JOE THOMPSON: Mass MoCA is sort of a poster child for the creative economy.
SHEA: Joe Thompson directs Mass MoCA, the Massachusetts Museum of Contemporary Art in North Adams about 25 miles from Tanglewood. The sprawling museum occupies more than two dozen shuttered 19th century mill buildings. Thompson says the idea for the museum was born at a devastating time in the 1980s.
THOMPSON: North Adams found itself at the top of every wrong list - teenage pregnancy, illiteracy, domestic violence.
SHEA: Unemployment also soared after the component company Sprague Electric left North Adams, taking 3,000 jobs with it.
JOHN BARRETT: That's when I started to realize that arts and culture, that was economic development.
SHEA: Massachusetts state Representative John Barrett was North Adams' mayor back then. Since it opened in 1999, Mass MoCA has grown to attract nearly 300,000 visitors to the region each year, adding $52 million to the Berkshires economy. Now the museum is closed and has laid off most of its staff.
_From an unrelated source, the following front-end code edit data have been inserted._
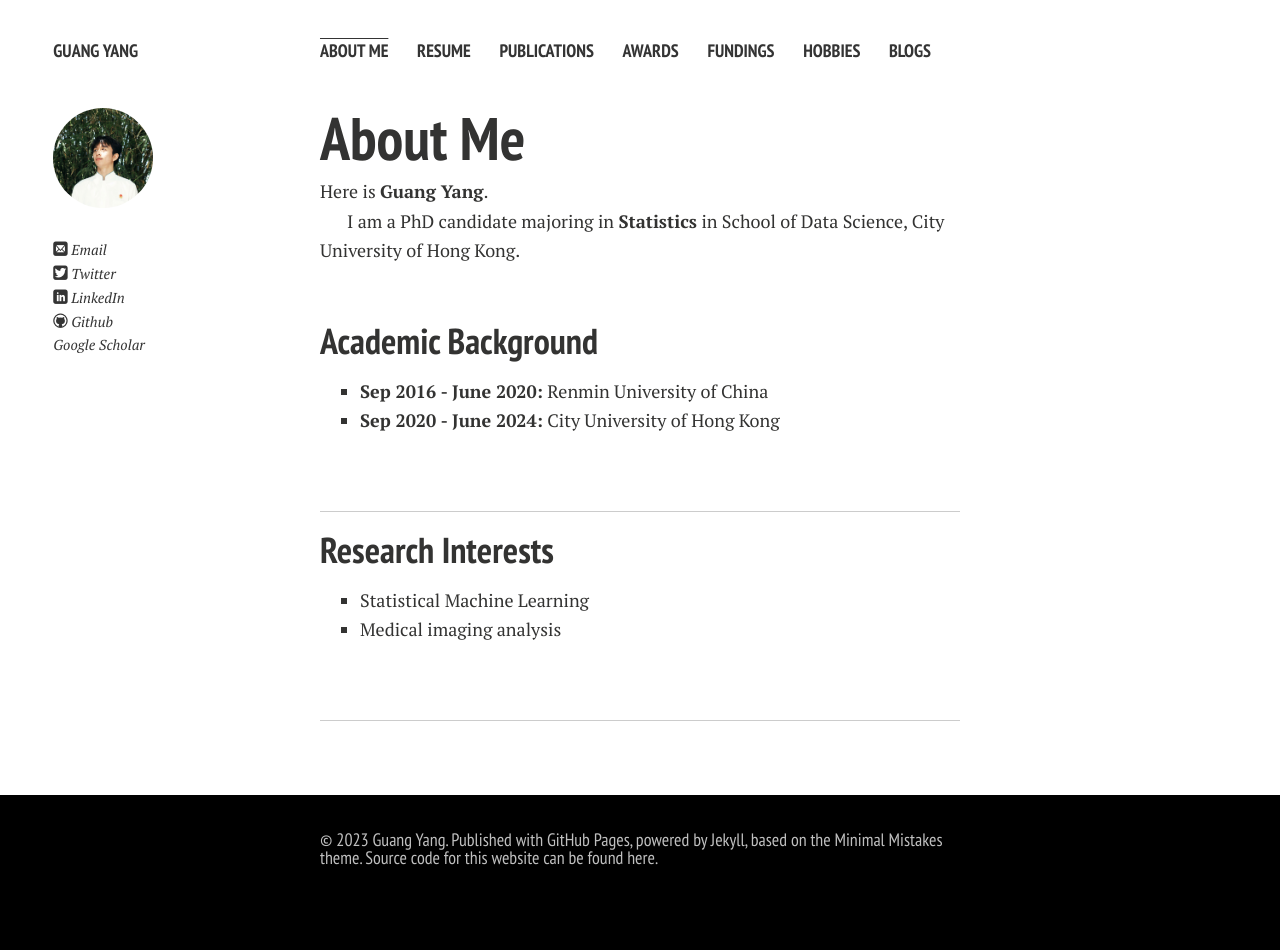
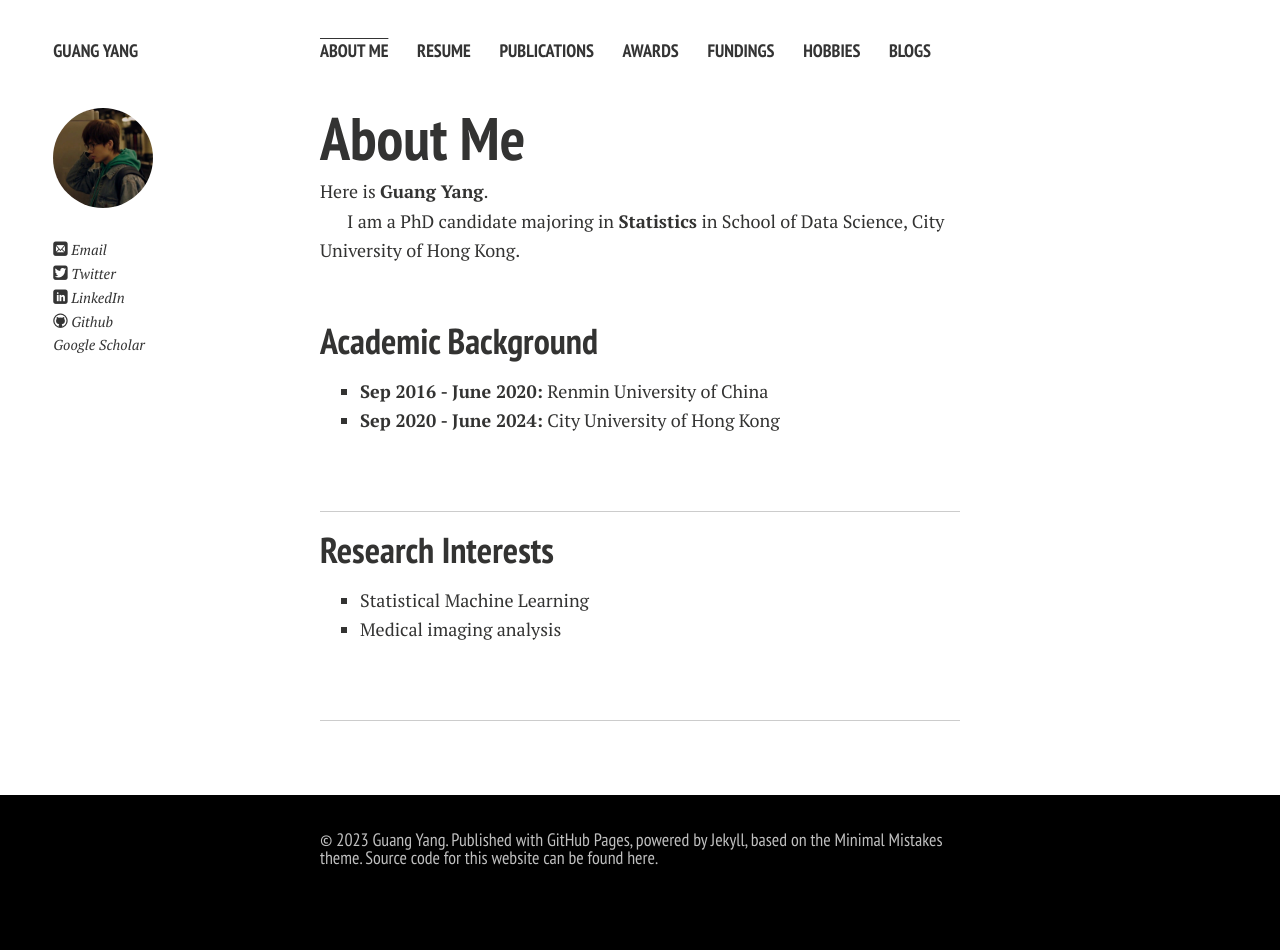
Before and after one commit to YLKnight/YLKnight.github.io, a Jekyll site: the page built from index.md, in a window 1280 px wide. Built offline with Jekyll 4.4.1, drawn with Linux system fonts in a browser that asks for light colours; nearby versions of some CDN libraries; comment, search, counter and statistics services are not loaded; a style sheet for code colours, icons or effects is not loaded; our own code applies the rules of GitHub Pages for plain Markdown files.

Commit message:
Update _config.yml

```diff
--- a/_config.yml
+++ b/_config.yml
@@ -5,7 +5,7 @@ url: https://ylknight.github.io/
 # Owner/author information
 owner:
   name: Guang Yang
-  avatar: hanlin.jpg
+  avatar: Icon.jpg
 #  bio:
   email: yangguangyud@gmail.com
   # Social networking links are used in author-bio sidebar. Update and remove as you like.
```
BARRETT: Who would have ever thought it would be a pandemic that would come along and really deal the main part of our economy this crushing blow?
SHEA: Barrett co-filed two emergency bills in the state legislature to help cultural organizations, along with the interdependent food and hospitality sectors.
STEPHEN LAWRENCE: My name is Stephen Lawrence. I'm the owner of a Spice Root restaurant, and my restaurant is running almost 18 years.
SHEA: Lawrence says this year is going to be rough without the actors, stage crews and hordes of fans who attend the Tony Award-winning Williamstown Theater Festival near his restaurant.
LAWRENCE: I didn't lay off anybody because we are just like a family, so we have to support each other, you know?
SHEA: Lawrence's restaurant is doing takeout, but his food stall at Mass MoCA summer music events never got going. Alexandra Oster co-owns A-OK Berkshire Barbeque, one of the year-round retail businesses on the museum's campus, and she foresees a revenue drop of 30% without the visiting art and music fans.
ALEXANDRA OSTER: The day we got the email from MoCA saying they were closing, I remember just walking into dry storage and just sitting on the ground and just - I cried. I was like, it's over.
SHEA: Oster says takeout is keeping her afloat. But like many small businesses, the money made in summer gets her through the quieter seasons. Phased reopening is underway in Massachusetts. But Eric Kerns, who co-owns Tourists, a 2-year-old hotel in North Adams, says while his team is getting ready, they're being cautious.
ERIC KERNS: We think about those rooms and meals taxes that we collect and how they go into supporting the city. But we also feel an incredible obligation to be protective of this community that has spectacularly low infection rates.
SHEA: Kerns says he and his partners want to be on the right side of history rather than contributing to a coronavirus surge that takes North Adams and the Berkshires back to phase zero.
For NPR News, I'm Andrea Shea.
(SOUNDBITE OF MUSIC) Transcript provided by NPR, Copyright NPR.